**About this exercise:** Find the lines holding the string "value" in the data, then copy all of them.
————————
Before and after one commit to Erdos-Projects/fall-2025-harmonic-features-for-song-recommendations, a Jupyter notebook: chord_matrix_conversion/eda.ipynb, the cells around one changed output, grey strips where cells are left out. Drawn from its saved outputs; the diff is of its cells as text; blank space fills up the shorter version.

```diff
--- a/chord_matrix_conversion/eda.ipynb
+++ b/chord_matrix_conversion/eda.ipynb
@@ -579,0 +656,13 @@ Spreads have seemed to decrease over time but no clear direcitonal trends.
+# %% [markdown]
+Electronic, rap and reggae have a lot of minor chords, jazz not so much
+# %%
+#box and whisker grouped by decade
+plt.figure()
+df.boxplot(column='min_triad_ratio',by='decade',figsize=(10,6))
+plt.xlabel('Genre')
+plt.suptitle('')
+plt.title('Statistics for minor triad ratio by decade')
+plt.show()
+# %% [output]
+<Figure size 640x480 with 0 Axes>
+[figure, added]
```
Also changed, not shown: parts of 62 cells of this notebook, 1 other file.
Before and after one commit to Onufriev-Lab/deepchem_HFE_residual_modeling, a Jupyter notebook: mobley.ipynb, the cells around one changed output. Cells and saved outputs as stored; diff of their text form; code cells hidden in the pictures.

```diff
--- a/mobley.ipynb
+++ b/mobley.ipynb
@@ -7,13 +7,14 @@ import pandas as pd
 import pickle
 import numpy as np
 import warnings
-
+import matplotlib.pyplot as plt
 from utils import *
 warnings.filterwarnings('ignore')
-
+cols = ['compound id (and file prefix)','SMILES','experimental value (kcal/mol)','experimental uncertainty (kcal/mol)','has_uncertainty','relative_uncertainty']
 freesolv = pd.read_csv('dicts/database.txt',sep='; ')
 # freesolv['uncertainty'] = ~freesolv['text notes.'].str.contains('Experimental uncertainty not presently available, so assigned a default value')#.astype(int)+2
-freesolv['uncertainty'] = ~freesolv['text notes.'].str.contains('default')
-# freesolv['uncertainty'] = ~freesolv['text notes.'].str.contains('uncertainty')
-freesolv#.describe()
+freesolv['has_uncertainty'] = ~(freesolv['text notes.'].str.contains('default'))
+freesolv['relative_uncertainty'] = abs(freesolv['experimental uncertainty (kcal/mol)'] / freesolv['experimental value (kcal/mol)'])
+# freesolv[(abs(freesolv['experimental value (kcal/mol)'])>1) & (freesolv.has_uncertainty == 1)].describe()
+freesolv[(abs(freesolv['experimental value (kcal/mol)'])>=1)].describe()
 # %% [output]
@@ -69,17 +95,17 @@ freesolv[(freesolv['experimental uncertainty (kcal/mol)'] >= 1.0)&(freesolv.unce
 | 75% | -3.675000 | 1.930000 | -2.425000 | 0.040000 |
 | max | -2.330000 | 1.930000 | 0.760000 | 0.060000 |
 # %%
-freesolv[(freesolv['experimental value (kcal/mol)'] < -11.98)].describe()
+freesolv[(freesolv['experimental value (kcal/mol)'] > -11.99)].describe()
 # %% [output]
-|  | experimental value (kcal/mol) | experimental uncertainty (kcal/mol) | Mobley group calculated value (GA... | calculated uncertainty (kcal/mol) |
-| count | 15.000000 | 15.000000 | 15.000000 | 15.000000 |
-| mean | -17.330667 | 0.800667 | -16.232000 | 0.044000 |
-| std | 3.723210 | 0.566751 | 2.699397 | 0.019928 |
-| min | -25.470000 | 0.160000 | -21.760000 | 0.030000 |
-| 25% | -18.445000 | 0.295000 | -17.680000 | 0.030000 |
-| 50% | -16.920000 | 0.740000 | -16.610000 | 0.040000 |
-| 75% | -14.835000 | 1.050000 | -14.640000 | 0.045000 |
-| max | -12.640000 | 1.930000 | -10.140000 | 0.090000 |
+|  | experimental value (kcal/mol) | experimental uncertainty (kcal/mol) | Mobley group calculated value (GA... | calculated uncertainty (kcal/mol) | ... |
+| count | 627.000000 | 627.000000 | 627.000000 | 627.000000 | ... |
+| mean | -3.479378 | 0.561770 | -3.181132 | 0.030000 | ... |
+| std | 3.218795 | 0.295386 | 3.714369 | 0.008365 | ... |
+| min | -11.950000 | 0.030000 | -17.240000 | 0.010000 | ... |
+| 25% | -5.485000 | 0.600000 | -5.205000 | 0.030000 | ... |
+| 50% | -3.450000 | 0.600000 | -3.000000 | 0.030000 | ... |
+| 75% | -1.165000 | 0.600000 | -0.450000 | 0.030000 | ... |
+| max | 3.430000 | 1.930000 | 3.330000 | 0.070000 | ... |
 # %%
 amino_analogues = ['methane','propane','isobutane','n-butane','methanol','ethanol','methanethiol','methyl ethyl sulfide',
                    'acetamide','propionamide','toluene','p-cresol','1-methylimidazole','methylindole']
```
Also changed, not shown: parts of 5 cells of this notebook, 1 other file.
————————
**Exercise answer:**
+cols = ['compound id (and file prefix)','SMILES','experimental value (kcal/mol)','experimental uncertainty (kcal/mol)','has_uncertainty','relative_uncertainty']
 # freesolv['uncertainty'] = ~freesolv['text notes.'].str.contains('Experimental uncertainty not presently available, so assigned a default value')#.astype(int)+2
+freesolv['relative_uncertainty'] = abs(freesolv['experimental uncertainty (kcal/mol)'] / freesolv['experimental value (kcal/mol)'])
+# freesolv[(abs(freesolv['experimental value (kcal/mol)'])>1) & (freesolv.has_uncertainty == 1)].describe()
+freesolv[(abs(freesolv['experimental value (kcal/mol)'])>=1)].describe()
-freesolv[(freesolv['experimental value (kcal/mol)'] < -11.98)].describe()
+freesolv[(freesolv['experimental value (kcal/mol)'] > -11.99)].describe()
-|  | experimental value (kcal/mol) | experimental uncertainty (kcal/mol) | Mobley group calculated value (GA... | calculated uncertainty (kcal/mol) |
+|  | experimental value (kcal/mol) | experimental uncertainty (kcal/mol) | Mobley group calculated value (GA... | calculated uncertainty (kcal/mol) | ... |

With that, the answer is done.